Task objective :: How many of the lines below include "docs"? Give the number and no other words.

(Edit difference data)

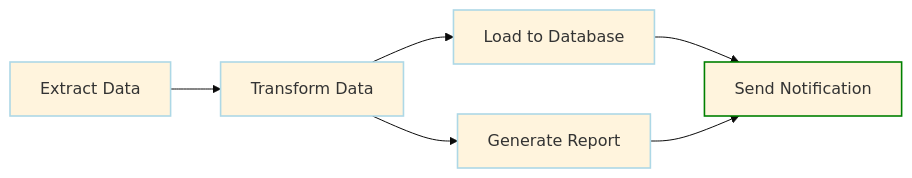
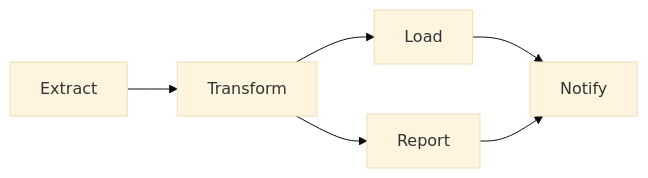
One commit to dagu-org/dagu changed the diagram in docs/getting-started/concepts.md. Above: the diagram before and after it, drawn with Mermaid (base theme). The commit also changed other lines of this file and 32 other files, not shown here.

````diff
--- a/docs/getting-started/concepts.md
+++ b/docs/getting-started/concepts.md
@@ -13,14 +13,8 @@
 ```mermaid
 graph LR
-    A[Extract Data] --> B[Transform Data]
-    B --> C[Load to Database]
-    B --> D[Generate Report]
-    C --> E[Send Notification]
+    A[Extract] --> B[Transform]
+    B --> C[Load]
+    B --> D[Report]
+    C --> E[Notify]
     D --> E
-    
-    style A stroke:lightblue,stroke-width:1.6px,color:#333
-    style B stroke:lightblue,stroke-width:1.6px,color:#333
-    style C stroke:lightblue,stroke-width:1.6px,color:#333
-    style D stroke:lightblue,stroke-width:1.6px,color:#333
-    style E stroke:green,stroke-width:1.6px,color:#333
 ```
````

--

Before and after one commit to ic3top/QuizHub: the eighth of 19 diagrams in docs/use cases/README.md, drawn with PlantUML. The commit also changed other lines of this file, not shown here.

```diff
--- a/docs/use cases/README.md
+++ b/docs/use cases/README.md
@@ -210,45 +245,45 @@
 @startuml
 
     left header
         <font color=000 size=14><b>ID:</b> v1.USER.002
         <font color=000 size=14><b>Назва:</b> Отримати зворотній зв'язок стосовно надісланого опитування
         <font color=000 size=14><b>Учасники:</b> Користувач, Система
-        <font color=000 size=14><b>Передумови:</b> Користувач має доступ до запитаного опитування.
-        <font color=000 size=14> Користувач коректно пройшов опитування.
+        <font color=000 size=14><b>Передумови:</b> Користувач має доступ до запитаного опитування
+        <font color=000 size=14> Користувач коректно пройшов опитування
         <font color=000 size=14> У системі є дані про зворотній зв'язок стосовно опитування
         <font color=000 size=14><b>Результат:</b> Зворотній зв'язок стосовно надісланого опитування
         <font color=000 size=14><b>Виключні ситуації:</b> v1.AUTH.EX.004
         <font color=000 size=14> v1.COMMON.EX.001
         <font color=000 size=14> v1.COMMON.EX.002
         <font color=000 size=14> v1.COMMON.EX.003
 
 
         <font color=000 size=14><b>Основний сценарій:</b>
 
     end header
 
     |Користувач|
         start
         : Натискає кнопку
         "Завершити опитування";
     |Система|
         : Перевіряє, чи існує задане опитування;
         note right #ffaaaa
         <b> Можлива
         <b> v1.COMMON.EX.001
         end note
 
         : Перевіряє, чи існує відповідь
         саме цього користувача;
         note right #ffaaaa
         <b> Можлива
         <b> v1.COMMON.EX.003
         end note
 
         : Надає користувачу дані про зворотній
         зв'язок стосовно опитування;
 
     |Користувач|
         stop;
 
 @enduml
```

Answer space :: 6